Scientists will analyse environmental toxin presence in crabs in different areas alongisde the Norwegian coast. (Photo: Stock File/FIS)
Govt surveys environmental toxins, heavy metals in crabs
Thursday, September 22, 2011, 01:30 (GMT + 9)
For the first time, the level of environmental toxins and heavy metals in crabs from all along the Norwegian coast is to be analysed. Recent sampling has revealed high concentrations of cadmium in crabs from the County of Nordland.
“We are currently gathering samples, and a total of 475 crabs from 48 different positions all along the coast will be brought to the laboratory for analysis,” says National Institute of Nutrition and Seafood Research (NIFES) research scientist Sylvia Frantzen.

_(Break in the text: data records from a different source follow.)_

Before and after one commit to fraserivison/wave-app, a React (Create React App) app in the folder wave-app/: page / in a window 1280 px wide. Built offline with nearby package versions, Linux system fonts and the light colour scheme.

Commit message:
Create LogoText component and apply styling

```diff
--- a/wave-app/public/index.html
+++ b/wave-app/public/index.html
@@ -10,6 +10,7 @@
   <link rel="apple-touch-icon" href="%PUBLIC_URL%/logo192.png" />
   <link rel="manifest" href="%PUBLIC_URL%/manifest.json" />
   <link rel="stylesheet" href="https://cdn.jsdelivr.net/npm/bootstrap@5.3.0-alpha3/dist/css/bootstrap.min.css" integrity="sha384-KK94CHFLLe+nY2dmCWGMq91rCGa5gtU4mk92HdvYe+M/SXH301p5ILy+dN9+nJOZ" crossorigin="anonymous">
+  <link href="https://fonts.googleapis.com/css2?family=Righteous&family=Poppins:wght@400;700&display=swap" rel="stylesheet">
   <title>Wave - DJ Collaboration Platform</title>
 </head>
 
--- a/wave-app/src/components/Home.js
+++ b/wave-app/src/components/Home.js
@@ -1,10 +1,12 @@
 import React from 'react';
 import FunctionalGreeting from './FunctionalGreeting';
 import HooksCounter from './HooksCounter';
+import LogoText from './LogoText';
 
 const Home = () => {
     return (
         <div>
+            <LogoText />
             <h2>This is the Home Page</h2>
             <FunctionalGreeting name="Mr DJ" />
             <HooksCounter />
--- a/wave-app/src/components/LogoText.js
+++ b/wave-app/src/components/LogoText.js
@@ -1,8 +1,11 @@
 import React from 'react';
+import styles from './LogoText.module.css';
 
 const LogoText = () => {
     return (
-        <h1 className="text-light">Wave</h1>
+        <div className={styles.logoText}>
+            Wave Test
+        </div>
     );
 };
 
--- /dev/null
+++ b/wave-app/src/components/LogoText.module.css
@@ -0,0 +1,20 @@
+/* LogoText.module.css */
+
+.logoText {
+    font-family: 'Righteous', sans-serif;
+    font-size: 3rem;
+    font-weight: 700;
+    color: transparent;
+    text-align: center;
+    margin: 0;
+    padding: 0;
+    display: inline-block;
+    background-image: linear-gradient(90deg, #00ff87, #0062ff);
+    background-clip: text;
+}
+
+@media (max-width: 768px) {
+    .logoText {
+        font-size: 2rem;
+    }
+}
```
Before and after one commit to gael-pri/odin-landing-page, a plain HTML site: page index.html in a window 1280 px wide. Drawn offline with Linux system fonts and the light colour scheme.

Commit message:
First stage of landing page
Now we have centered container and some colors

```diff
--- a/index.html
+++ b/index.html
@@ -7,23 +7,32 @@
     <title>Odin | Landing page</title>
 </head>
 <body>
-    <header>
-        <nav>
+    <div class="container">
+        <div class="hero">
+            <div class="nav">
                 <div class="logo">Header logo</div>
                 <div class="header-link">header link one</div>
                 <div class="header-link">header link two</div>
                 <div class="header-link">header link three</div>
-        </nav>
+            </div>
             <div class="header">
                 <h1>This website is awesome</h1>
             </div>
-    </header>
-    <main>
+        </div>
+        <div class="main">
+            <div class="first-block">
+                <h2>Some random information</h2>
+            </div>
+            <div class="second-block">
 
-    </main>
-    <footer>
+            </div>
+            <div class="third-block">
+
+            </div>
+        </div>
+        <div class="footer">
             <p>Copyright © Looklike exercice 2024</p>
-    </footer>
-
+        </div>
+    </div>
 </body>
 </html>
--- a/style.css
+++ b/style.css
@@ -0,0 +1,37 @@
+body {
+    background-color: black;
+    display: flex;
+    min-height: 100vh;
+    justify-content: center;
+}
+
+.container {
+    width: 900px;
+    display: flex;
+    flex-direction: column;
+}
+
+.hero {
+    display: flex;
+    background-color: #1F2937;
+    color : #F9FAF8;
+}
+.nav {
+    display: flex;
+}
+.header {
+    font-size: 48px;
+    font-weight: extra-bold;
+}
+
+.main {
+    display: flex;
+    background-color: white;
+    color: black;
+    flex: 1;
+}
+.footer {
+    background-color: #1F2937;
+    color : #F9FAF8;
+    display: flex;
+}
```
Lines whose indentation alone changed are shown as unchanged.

The reason for this survey of hazardous substances in crabs from the rest of Norway is the finding of high concentrations of cadmium in crabs from Salten in Nordland. In both 2009 and 2010, the cadmium content of samples from this area has been higher than the upper limit in crab claw meat permitted by the European Union (EU) and Norway. Cadmium is a toxic heavy metal that accumulates in the bodies of crustaceans, fish, other animals and humans.
Both claw meat and brown meat will be analysed for their content of heavy metals such as lead, cadmium and mercury, as well as of organic environmental toxins such as PCBs, dioxins, brominated flame retardants and perfluorates.
Since 2001, NIFES has been analysing crustaceans for a number of areas as part of a major monitoring programme on behalf of the Norwegian Food Safety Authority, the National Shellfish Production Inspection Programme.
“Our 2010 monitoring results confirmed that crabs from around Salten have high levels of cadmium,” says Frantzen.
Of the 14 samples taken in Salten in summer 2010, three had cadmium concentrations in claw meat that were beyond the permitted limit of 0.5 mg/kg wet weight. The highest level was 1.1 mg/kg, while some samples of brown meat contained as much as 19 mg/kg. Upper limits for brown meat have not been set, but the Food Inspectorate has issued a general advisory for women of child-bearing age and children not to eat crab brown meat.
Samples taken in October and November 2010 from western Norwegian waters had a much lower cadmium content.
On the basis of these 2010 results, the Food Inspectorate has issued a dietary advisory for the area between Saltfjorden and Folda, to the effect that everyone should avoid eating brown meat from edible crabs. The Food Inspectorate also advises limiting the consumption of claw meat from crabs caught in this area.
NIFES have also analysed 15 samples of crab from Salten taken during the summer of 2011.
"Four of these samples contained cadmium higher than the upper limit in crab claw. The samples of brown meat also contained high levels of cadmium," says Frantzen.